"The teachers in Chakma areas [in Mizoram] are Mizos who do not stay in the village of their appointment, and are unable to teach the Chakma children who do not understand either the Mizo tongue or English. Clearly, the appointment of Mizo teachers is not benefiting the targeted populations (at least in the case of the Chakmas), and hence is a futile exercise." Paritosh Chakma, "Mizoram: Minority Report" (PDF file), EPW, 6 Jun 2009.
Nor is this all. As Paritosh Chakma reports in his blog: "The state government of Mizoram has passed several Recruitment Rules where "working knowledge of Mizo language at least up to Middle School standard" has been either made a compulsory requirement of educational qualification or as a "desirable qualification".
As I commented on this post: [This] rule ... goes against the National Commissioner of Linguistic Minorities (NCLM) "Safeguards for Linguistic Minorities". The safeguard in question is the following:
i. No insistence upon knowledge of State’s Official Language at the time of recruitment.
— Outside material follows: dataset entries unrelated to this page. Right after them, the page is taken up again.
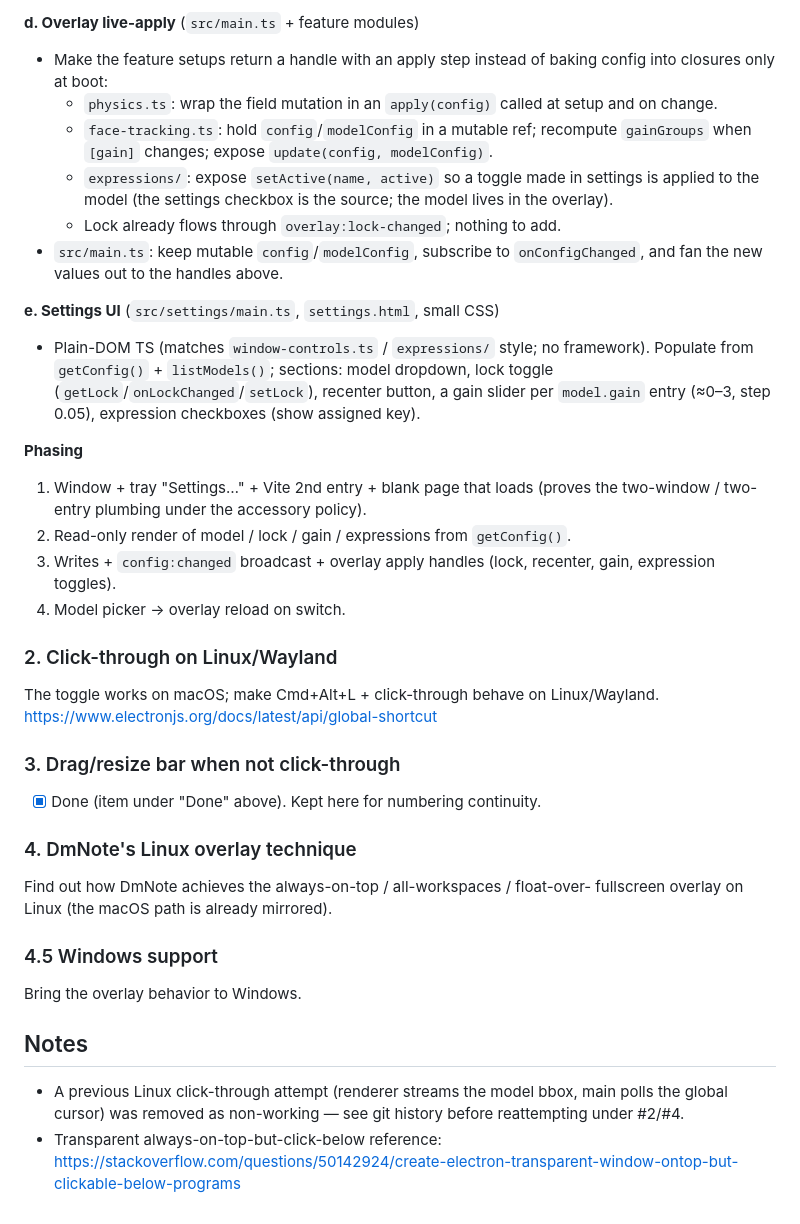
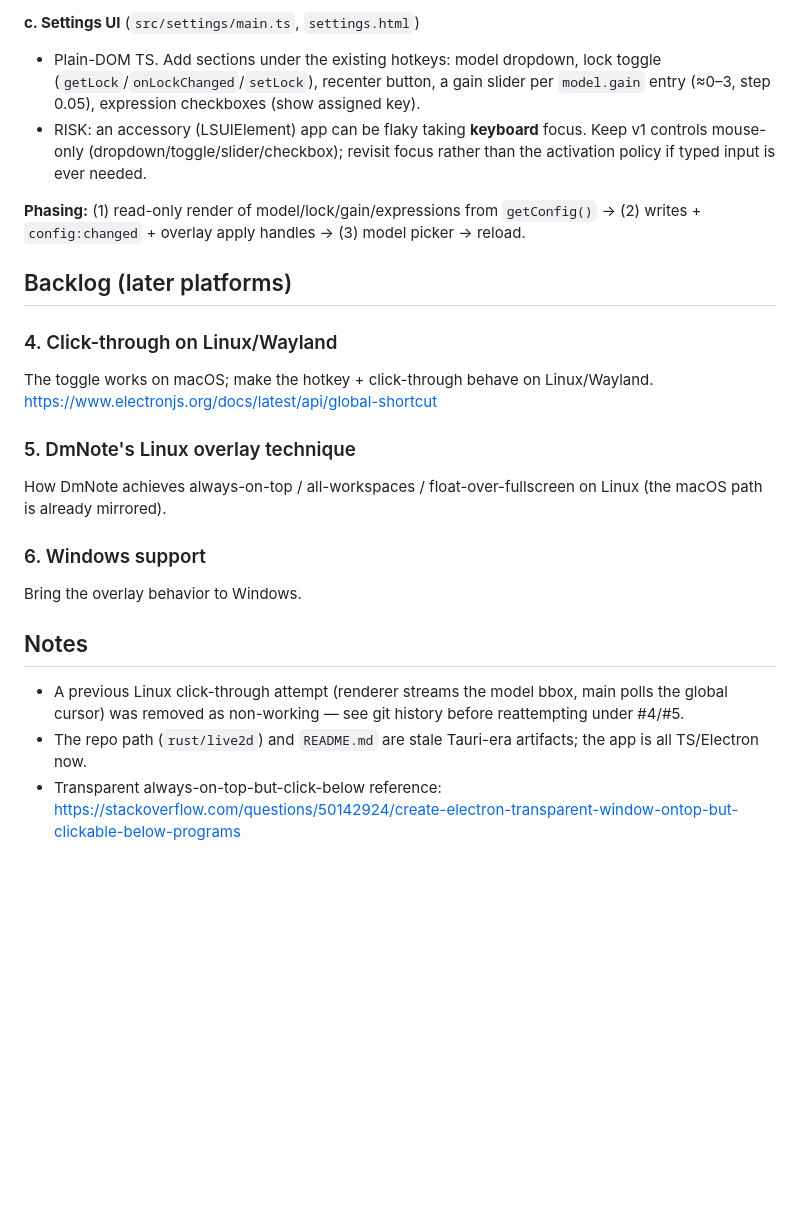
Before and after one commit to s0me0neee/live2d, a Markdown page: plan.md, the part around one of its changes. Rendered like a GitHub page; blank space fills up the shorter version.

Commit message:
docs: reorganize roadmap against current tree and next steps
Co-Authored-By: Claude Opus 4.8 <noreply@anthropic.com>

```diff
--- a/plan.md
+++ b/plan.md
@@ -91,53 +87,33 @@ it in v1).
-**d. Overlay live-apply** (`src/main.ts` + feature modules)
-- Make the feature setups return a handle with an apply step instead of baking config
-  into closures only at boot:
-  - `physics.ts`: wrap the field mutation in an `apply(config)` called at setup and on
-    change.
-  - `face-tracking.ts`: hold `config`/`modelConfig` in a mutable ref; recompute
-    `gainGroups` when `[gain]` changes; expose `update(config, modelConfig)`.
-  - `expressions/`: expose `setActive(name, active)` so a toggle made in settings is
-    applied to the model (the settings checkbox is the source; the model lives in the
-    overlay).
-  - Lock already flows through `overlay:lock-changed`; nothing to add.
-- `src/main.ts`: keep mutable `config`/`modelConfig`, subscribe to `onConfigChanged`,
-  and fan the new values out to the handles above.
-
-**e. Settings UI** (`src/settings/main.ts`, `settings.html`, small CSS)
-- Plain-DOM TS (matches `window-controls.ts` / `expressions/` style; no framework).
-  Populate from `getConfig()` + `listModels()`; sections: model dropdown, lock toggle
+**c. Settings UI** (`src/settings/main.ts`, `settings.html`)
+- Plain-DOM TS. Add sections under the existing hotkeys: model dropdown, lock toggle
   (`getLock`/`onLockChanged`/`setLock`), recenter button, a gain slider per
   `model.gain` entry (≈0–3, step 0.05), expression checkboxes (show assigned key).
+- RISK: an accessory (LSUIElement) app can be flaky taking **keyboard** focus.
+  Keep v1 controls mouse-only (dropdown/toggle/slider/checkbox); revisit focus
+  rather than the activation policy if typed input is ever needed.
 
-**Phasing**
-1. Window + tray "Settings…" + Vite 2nd entry + blank page that loads (proves the
-   two-window / two-entry plumbing under the accessory policy).
-2. Read-only render of model / lock / gain / expressions from `getConfig()`.
-3. Writes + `config:changed` broadcast + overlay apply handles (lock, recenter, gain,
-   expression toggles).
-4. Model picker → overlay reload on switch.
+**Phasing:** (1) read-only render of model/lock/gain/expressions from `getConfig()` →
+(2) writes + `config:changed` + overlay apply handles → (3) model picker → reload.
 
-### 2. Click-through on Linux/Wayland
+## Backlog (later platforms)
 
-The toggle works on macOS; make Cmd+Alt+L + click-through behave on Linux/Wayland.
+### 4. Click-through on Linux/Wayland
+The toggle works on macOS; make the hotkey + click-through behave on Linux/Wayland.
 <https://www.electronjs.org/docs/latest/api/global-shortcut>
 
-### 3. Drag/resize bar when not click-through
+### 5. DmNote's Linux overlay technique
+How DmNote achieves always-on-top / all-workspaces / float-over-fullscreen on Linux
+(the macOS path is already mirrored).
 
-- [x] Done (item under "Done" above). Kept here for numbering continuity.
-
-### 4. DmNote's Linux overlay technique
-
-Find out how DmNote achieves the always-on-top / all-workspaces / float-over-
-fullscreen overlay on Linux (the macOS path is already mirrored).
-
-### 4.5 Windows support
-
+### 6. Windows support
 Bring the overlay behavior to Windows.
 
 ## Notes
 
 - A previous Linux click-through attempt (renderer streams the model bbox, main
   polls the global cursor) was removed as non-working — see git history before
-  reattempting under #2/#4.
+  reattempting under #4/#5.
+- The repo path (`rust/live2d`) and `README.md` are stale Tauri-era artifacts; the
+  app is all TS/Electron now.
 - Transparent always-on-top-but-click-below reference:
   <https://stackoverflow.com/questions/50142924/create-electron-transparent-window-ontop-but-clickable-below-programs>
```
Also changed, not shown: other parts of plan.md (+66 -70 lines).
Test of proficiency in the State’s Official Language to be held before completion of probation
Using the NCLM's various Reports, Mr Chakma came back with another post on his blog, this time with a thorough indictment of the state government's practices of language discrimination.
In Mizoram, Chakma is not the only minority language discriminated against, of course. NCLM's 43rd Report (2004-5) (DOC file) recounts a visit to a Nepali-medium school in Aizwal which revealed that, "[since] Mizo was not taught there up to upper primary standard.... those desirous of joining the [government] services are at a disadvantage."
As Paritosh Chakma concludes, "the discriminatory Recruitment Rules must be scrapped to remove the language hurdle for linguistic minorities in state employments."